Clear Channel will be required to take down a yet-to-be-determined number of its regular billboards, in order to reduce commercial clutter.

And Zeidner said the company will use state-of-the-art LED technology, so the signs won’t be as ugly as the one at Cal Expo. Instead, they’ll be state-of-the-art ugly.

So what will the city get for selling off its airspace? Who knows? Zeidner wouldn’t reveal what the city is asking. The three static billboards owned by CBS Outdoor at Sutter’s Landing (I-80 at the old city landfill), are earning the city of Sacramento $1.25 million every three years.

But some cities have been less welcoming to the garish giants. Just last week, the city council in El Paso, Texas, voted to place a moratorium on the signs, pending a federal study on the safety risks they pose to easily distracted drivers. And at the beginning of August, the Los Angeles City Council approved an outright ban on new digital billboard erections.

These billboards will be part of our skyline for at least 25 years, but not one city council member expressed any real reservations about letting Clear Channel go at it. So, enjoy.

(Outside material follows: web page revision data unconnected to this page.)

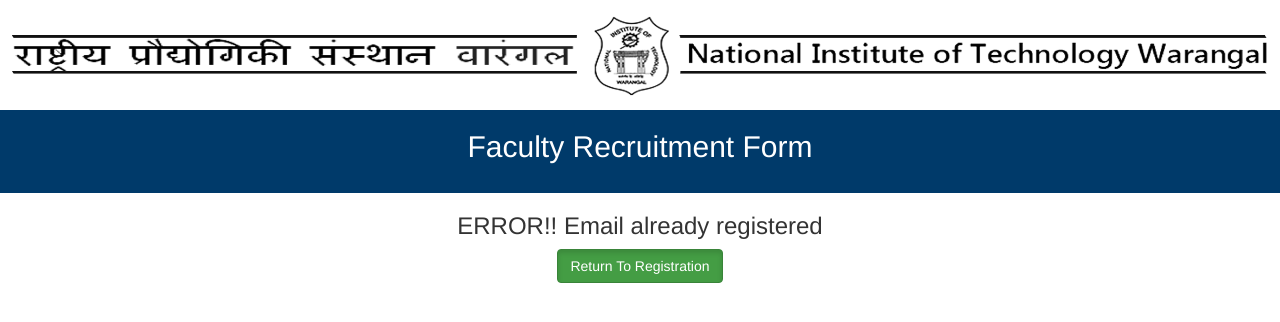
After one commit to mahadevantpratheep/ALAA, a Django app: template templates/forms/404.html in a window 1280 px wide. The commit adds this page. Shown: the top 322 px of the page. Run offline with Django 3.2, Linux system fonts and the light colour scheme; the template is opened without the code that fills it, so the values that code supplies are empty; some libraries are stand-ins or nearby versions.

Commit message:
button added

```diff
--- a/forms/models.py
+++ b/forms/models.py
@@ -13,7 +13,7 @@
     app_id =  models.IntegerField()
     password = models.CharField(max_length = 255)
     name = models.CharField(max_length = 63)
-    email = models.EmailField(unique = True)
+    email = models.EmailField()
     mob = models.CharField(max_length = 63)
     alumini = models.BooleanField(default = False)
     staff = models.BooleanField(default = False)
@@ -25,6 +25,8 @@
     award =  models.CharField(max_length = 255)
     address = models.TextField(max_length = 355)
     submitted = models.BooleanField(default = False)
+    ppo = models.CharField(max_length = 255, default = 'Alumni')
+
 
 class Award_Form(models.Model):
     app_id = models.IntegerField()
--- a/forms/urls.py
+++ b/forms/urls.py
@@ -9,5 +9,6 @@
     path('register',views.register, name='register'),
     path('print_pg',views.print_pg, name='print_pg'),
     path('fac_user',views.fac_user, name='fac_user'),
-    path('ffff',views.final_submition, name='final_submition')
+    path('ffff',views.final_submition, name='final_submition'),
+    path('error_404',views.error_404, name='error_404')
 ]
--- /dev/null
+++ b/templates/forms/404.html
@@ -0,0 +1,47 @@
+{% load static %}
+<!DOCTYPE html>
+<html>
+<head>
+	<title>Faculty Recruitment Form</title>
+	<!-- Latest compiled and minified CSS -->
+	<link rel="stylesheet" href="https://maxcdn.bootstrapcdn.com/bootstrap/3.3.7/css/bootstrap.min.css">
+
+	<!-- jQuery library -->
+	<script src="https://ajax.googleapis.com/ajax/libs/jquery/3.2.1/jquery.min.js"></script>
+
+	<!-- Latest compiled JavaScript -->
+	<script src="https://maxcdn.bootstrapcdn.com/bootstrap/3.3.7/js/bootstrap.min.js"></script>
+
+	<style type="text/css">
+		hr{
+			border: none;
+    		height: 1px;
+    		background-color: black;
+		}
+	</style>
+
+</head>
+
+<body>
+
+<center><a href="/"> <img  src="{% static 'img/HINDI2.png' %}" align="center" style="background-color:white;" height="110px" width="100%px" alt="National Institute of Technology Warangal" title="National Institute of Technology Warangal"/></a></center>
+
+<div class="row" style="background-color:#003A6A; color: white;">
+	<center><h2>Faculty Recruitment Form</h2></center>
+	<br>
+</div>
+
+<div class="row">
+	<div class="col-sm-offset-2 col-sm-8">
+		<center><h3>ERROR!! Email already registered</h3></center>
+	</div>
+</div>
+<div class="row">
+	<div class="col-sm-offset-2 col-sm-8">
+		<center><a href="{% url 'register' %}"name="file"><button type="button" class="btn btn-success active">Return To Registration</button></a></center>
+	</div>
+</div>
+
+</body>
+
+</html>
--- a/templates/forms/login.html
+++ b/templates/forms/login.html
@@ -105,7 +105,7 @@
 					<button type="reset" class="btn btn-danger btn-md">Reset</button>
 				</form>
 				<br>
-				<center><a href="{% url 'register' %}">New User Registration</a></center>
+				<center><a href="{% url 'register' %}"name="file"><button type="button" class="btn btn-success active">New User Registration</button></a></center>
 				<br>
 			</div>
 			<div class="well well-lg">
```
Also changed, not shown: forms/views.py (+13 -7 lines), requirements.txt (added, +25 -0 lines), templates/forms/print_page.html (+13 -10 lines), forms/migrations/0010_auto_20210723_1332.py (added).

Anybody who rides Regional Transit knows that the biggest problem with riding the bus (aside from soaring fares and deep cuts to service) is the sometimes wacky, rude, scary and disgusting behavior of your fellow passengers.

Now that kind of nuisance behavior can get you banned from riding RT, under the agency’s new transit exclusion policy, nicknamed “You must abide to ride.”

It covers a host of sins as varied as interfering with the driver, doing graffiti, urinating or defecating on the bus or train or station floor, carrying an explosive or acid, or “engaging in boisterous or unruly behavior.”

But you have to be cited at least three times in a 60-day period in order to trigger the policy. That’s a lot of acid. And even then, you’re only eighty-sixed for one month. A second prohibition order brings a three-month ban, a third gets you kicked off the bus for six months. Anybody arrested or convicted of selling drugs, prostitution or lewd behavior can also be banned for 30 days to a year, depending on the seriousness of the crime.

Now, if “300 strikes and you’re out” strikes you as a bit draconian, the policy also allows for a sort of half ban which would let disabled and “transit dependent” scofflaws keep riding for “trips of necessity,” like going to work, school, shopping and doctor appointments. The new rules also say people can’t be excluded for behavior “determined to be expressive conduct protected by the First Amendment.”

So is anybody really getting banned from riding RT?